▶ **THE TASK**:
What you return must match the records exactly, except that the pictures are gone.

▶ **RECORD SET**:
····················
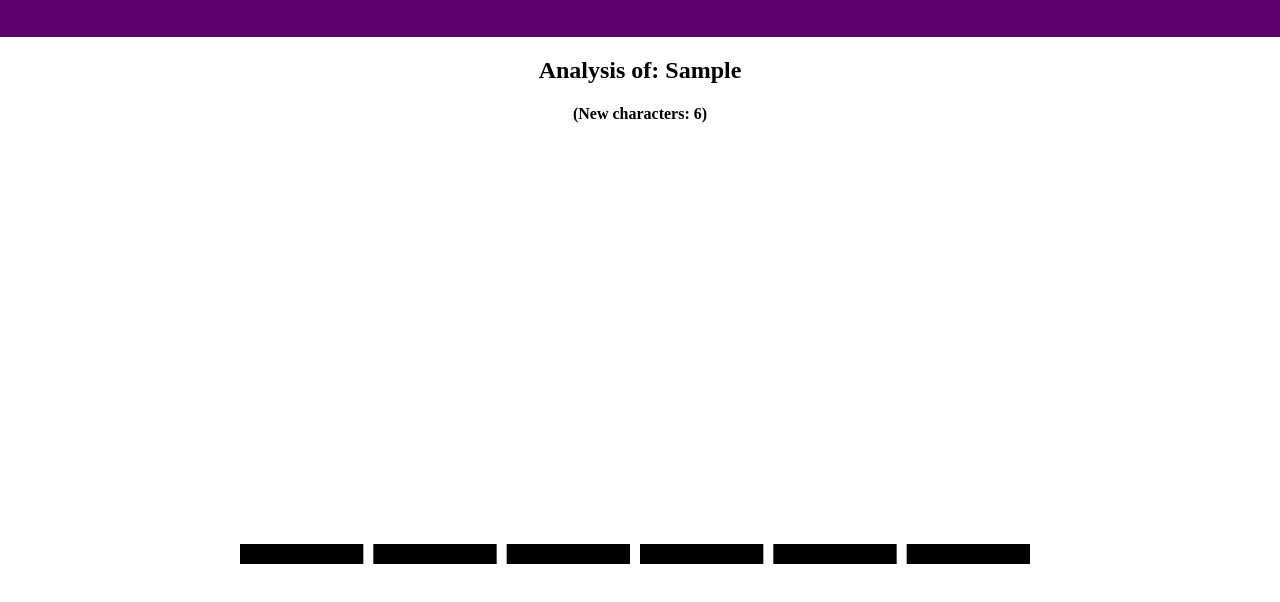
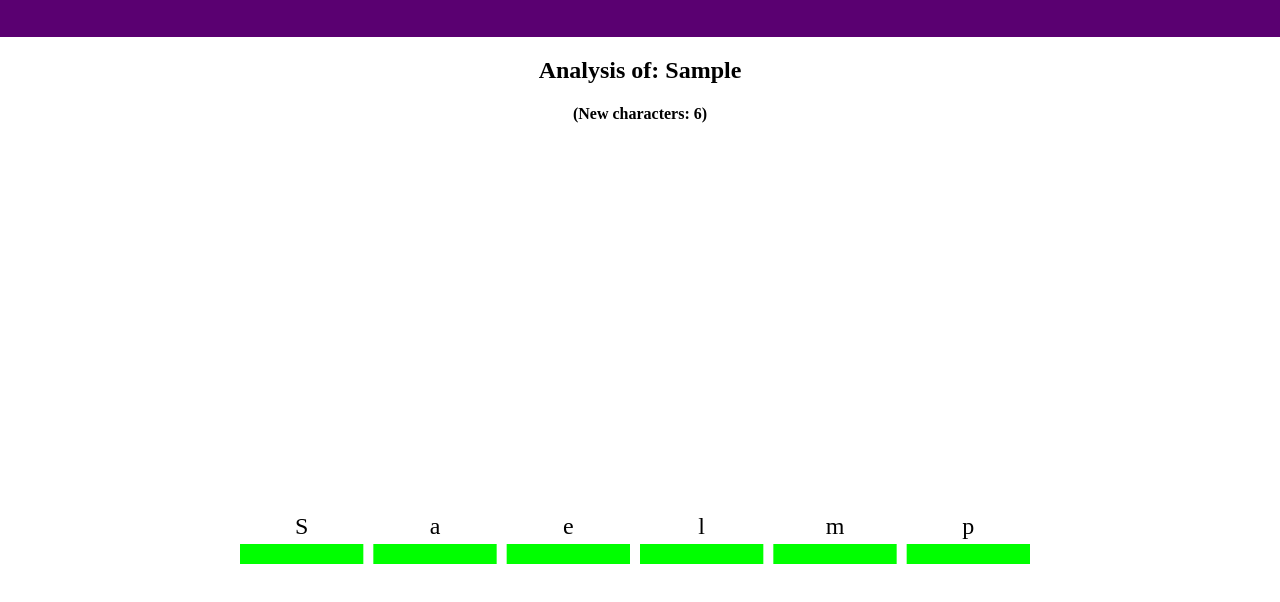
Before and after one commit to ethanblumenthal/character-frequencies, a plain HTML site: page index.html in a window 1280 px wide. Both pictures are taken after typing "Sample" into the empty fields and a click on the button "Count the Letters!". Shown: the part 154-756 px from the top of the page. Drawn offline with nearby package versions, Linux system fonts and the light colour scheme.

Commit message:
added text to svg

```diff
--- a/app.js
+++ b/app.js
@@ -35,12 +35,17 @@ d3.select('form')
             .exit()
             .remove();
 
-        letters
+        var letterEnter = letters
             .enter()
-            .append('rect')
+            .append('g')
                 .classed('letter', true)
                 .classed('new', true)
-            .merge(letters)
+
+        letterEnter.append('rect');
+        letterEnter.append('text');
+
+        letterEnter.merge(letters)
+            .select('rect')
                 .style('width', barWidth)
                 .style('height', function(d) {
                     return d.count * 20;
@@ -50,6 +55,19 @@ d3.select('form')
                 })
                 .attr('y', function(d) {
                     return height - d.count * 20;
+                });
+
+        letterEnter.merge(letters)
+            .select('text')
+                .attr('x', function(d, i) {
+                    return (barWidth + barPadding) * i + barWidth / 2;
+                })
+                .attr('text-anchor', 'middle')
+                .attr('y', function(d) {
+                    return height - d.count * 20 - 10;
+                })
+                .text(function(d) {
+                    return d.character;
                 });
 
         d3.select('#phrase')
--- a/style.css
+++ b/style.css
@@ -40,3 +40,7 @@ form > button:hover {
 .new rect {
   fill: #00ff00;
 }
+
+.new text {
+  font-size: 1.5em;
+}
```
····················
▶ **SOLUTION TO THIS EXERCISE**:
Before and after one commit to ethanblumenthal/character-frequencies, a plain HTML site: page index.html in a window 1280 px wide. Both pictures are taken after typing "Sample" into the empty fields and a click on the button "Count the Letters!". Shown: the part 154-756 px from the top of the page. Drawn offline with nearby package versions, Linux system fonts and the light colour scheme.

Commit message:
added text to svg

```diff
--- a/app.js
+++ b/app.js
@@ -35,12 +35,17 @@ d3.select('form')
             .exit()
             .remove();
 
-        letters
+        var letterEnter = letters
             .enter()
-            .append('rect')
+            .append('g')
                 .classed('letter', true)
                 .classed('new', true)
-            .merge(letters)
+
+        letterEnter.append('rect');
+        letterEnter.append('text');
+
+        letterEnter.merge(letters)
+            .select('rect')
                 .style('width', barWidth)
                 .style('height', function(d) {
                     return d.count * 20;
@@ -50,6 +55,19 @@ d3.select('form')
                 })
                 .attr('y', function(d) {
                     return height - d.count * 20;
+                });
+
+        letterEnter.merge(letters)
+            .select('text')
+                .attr('x', function(d, i) {
+                    return (barWidth + barPadding) * i + barWidth / 2;
+                })
+                .attr('text-anchor', 'middle')
+                .attr('y', function(d) {
+                    return height - d.count * 20 - 10;
+                })
+                .text(function(d) {
+                    return d.character;
                 });
 
         d3.select('#phrase')
--- a/style.css
+++ b/style.css
@@ -40,3 +40,7 @@ form > button:hover {
 .new rect {
   fill: #00ff00;
 }
+
+.new text {
+  font-size: 1.5em;
+}
```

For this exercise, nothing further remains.